    This date was the final deadline for the Equal Rights Amendment, an amendment that would have banned discrimination against women in legal contexts, to be ratified. Although the amendment passed both houses of Congress by 1972, the amendment had been ratified by 35 0f the 38 states needed for it to be adopted. When this date passed, the amendment could no longer be ratified and fell into the histroy books, at least for the present.
  • Bowers v. Hardwick

    Bowers v. Hardwick
    Michael Hardwick was observed by a Georgian police officer while engaging in the act of consensual homosexual sodomy (sodomy was considered illegal) with another adult in the bedroom of his home. The anti-sodomy law was ruled constitutional.
  • Americans with Disabilities Act

    Americans with Disabilities Act
    A far-reaching law that basically banned discrimination based on disabilities as well as mandate that businesses need to accomodate employees with disabilities and that public institutions needed to have facilities with proper accomendations.
  • Lawrence v. Texas

    Lawrence v. Texas
    Police found two men engaged in sexual conduct in their home, and were arrested due to a Texan law stating that sexual intercourse between men was illegal. Court ruled that according to the 14th amendment, consenting adults were allowed to participate in sexual intercourse in their home however they wanted.
  • Fisher v. Texas

    Fisher v. Texas
    This court case was about the University of Texas' use of Affirmative Action in its enrollment. The court ruling was that it was okay to use Affirmative Action.
  • Gay Marriage in Indiana

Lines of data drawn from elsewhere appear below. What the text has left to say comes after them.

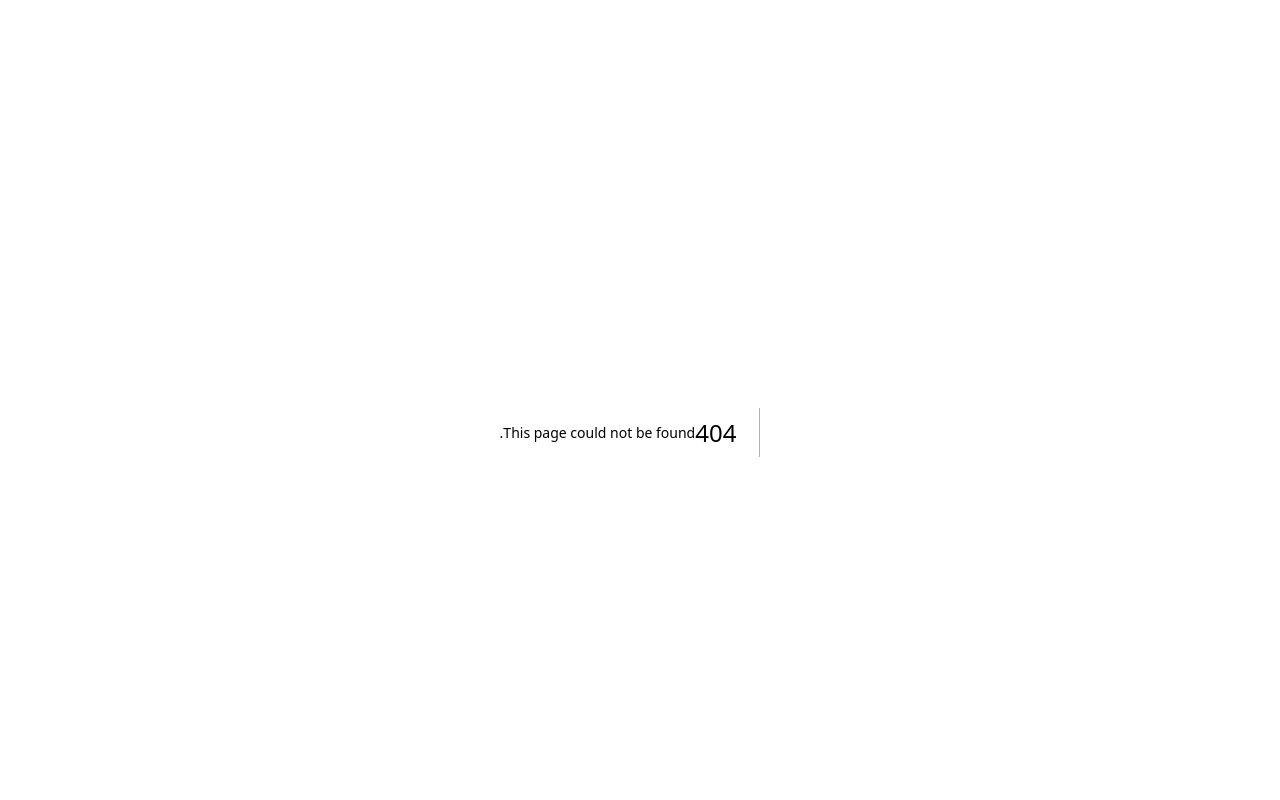
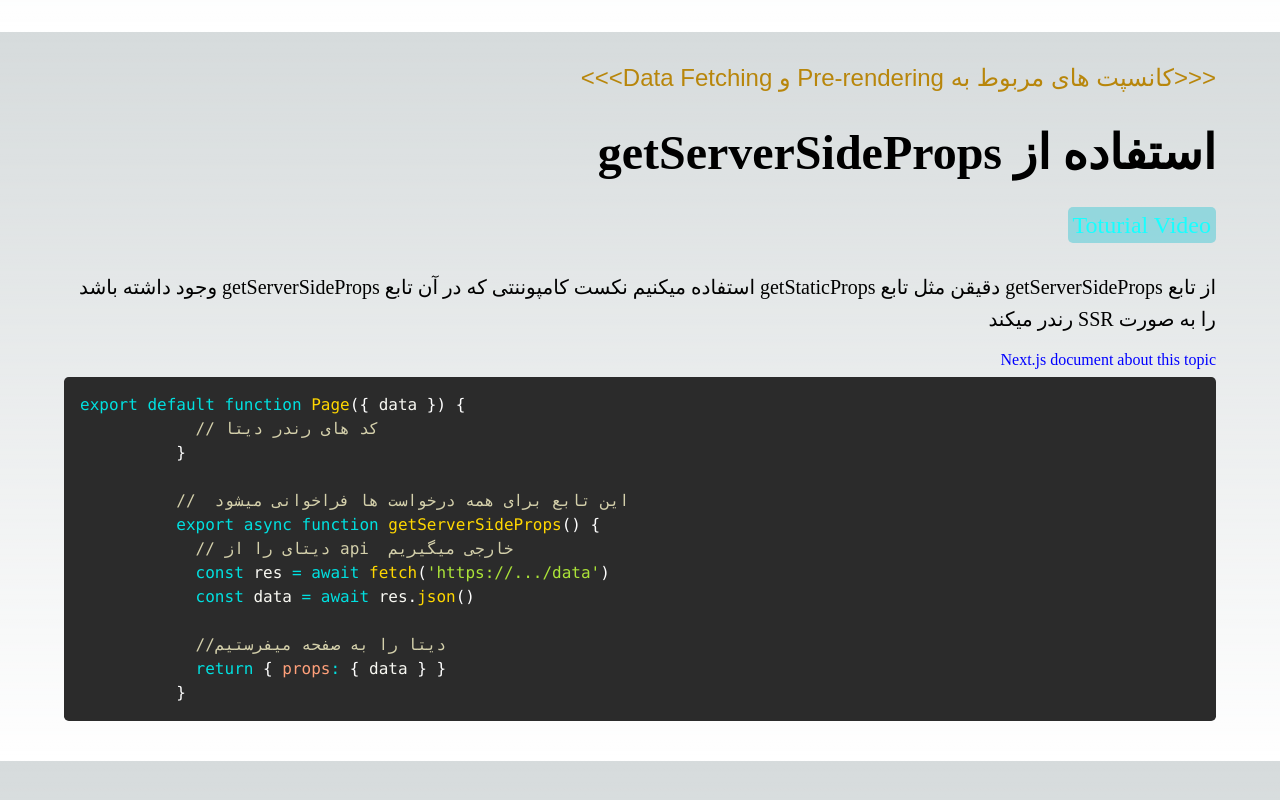
Before and after one commit to mosalehkamali/nextjs-tutorial, a Next.js app: page /Pre-rendering-Data-Fetching/getServerSidePropsUsing in a window 1280 px wide. Before the commit this address had no page. Shown: the top 800 px of the page. Built offline with nearby package versions, Linux system fonts and the light colour scheme.

Commit message:
getServerSidePropsUsing

```diff
--- a/data/db.json
+++ b/data/db.json
@@ -112,6 +112,12 @@
             "title":"SSR چیه و کِی استفاده میشه؟",
             "path":"SSRConsept",
             "lessonLink":"https://sabzlearn.ir/lesson/45-27954/"
+           },
+           {
+            "id":119,
+            "title":"استفاده از getServerSideProps",
+            "path":"getServerSidePropsUsing",
+            "lessonLink":"https://sabzlearn.ir/lesson/45-27955/"
            }
 
         ]
--- /dev/null
+++ b/pages/Pre-rendering-Data-Fetching/getServerSidePropsUsing.js
@@ -0,0 +1,33 @@
+import CodeBox from '@/components/module/CodeBox'
+import TopicHeader from '@/components/module/TopicHeader'
+import React from 'react'
+import Link from 'next/link'
+function getServerSidePropsUsing() {
+  return (
+    <>
+     <TopicHeader></TopicHeader>
+     <p className='topic-text'>
+     از تابع getServerSideProps دقیقن مثل تابع getStaticProps استفاده میکنیم نکست کامپوننتی که در آن تابع getServerSideProps وجود داشته باشد را به صورت SSR رندر میکند
+     </p>
+     <Link className='topic-link' href="https://nextjs.org/docs/pages/building-your-application/rendering/server-side-rendering">Next.js document about this topic</Link>
+     <CodeBox code={
+        `export default function Page({ data }) {
+            // کد های رندر دیتا
+          }
+
+          //  این تابع برای همه درخواست ها فراخوانی میشود
+          export async function getServerSideProps() {
+            // دیتای را از api  خارجی میگیریم
+            const res = await fetch('https://.../data')
+            const data = await res.json()
+
+            //دیتا را به صفحه میفرستیم
+            return { props: { data } }
+          }`
+     }
+     ></CodeBox>
+    </>
+  )
+}
+
+export default getServerSidePropsUsing
```
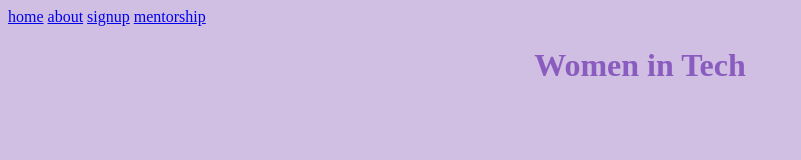
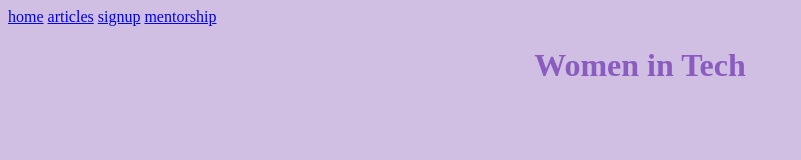
Before and after one commit to megankulshekar/HackHERS2025, a SvelteKit app in the folder my-app/: page / in a window 1280 px wide. Shown: the top 160 px of the page, without its empty margins (0-801 px from the left). Built offline with nearby package versions, Linux system fonts and the light colour scheme.

Commit message:
change from about to articles

```diff
--- a/my-app/src/routes/+page.svelte
+++ b/my-app/src/routes/+page.svelte
@@ -16,7 +16,7 @@
 	<body>
 		<nav>
 		<a href="/">home</a>
-	    <a href="/about">about</a>
+	    <a href="/about">articles</a>
         <a href="/signup">signup</a>
 		<a href="mentorship"> mentorship</a>
 		 </nav>
```
Also changed, not shown: my-app/src/routes/articles/+page.svelte (renamed from my-app/src/routes/about/+page.svelte).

    Gay Marriage in Indiana
    Gay Marriage in the state of Indiana was ruled legal in the summer of 2014, but three days later the ruling was overturned and the case was sent to an appeals court. The appeals court said it was legal, and the ruling is currently on hold.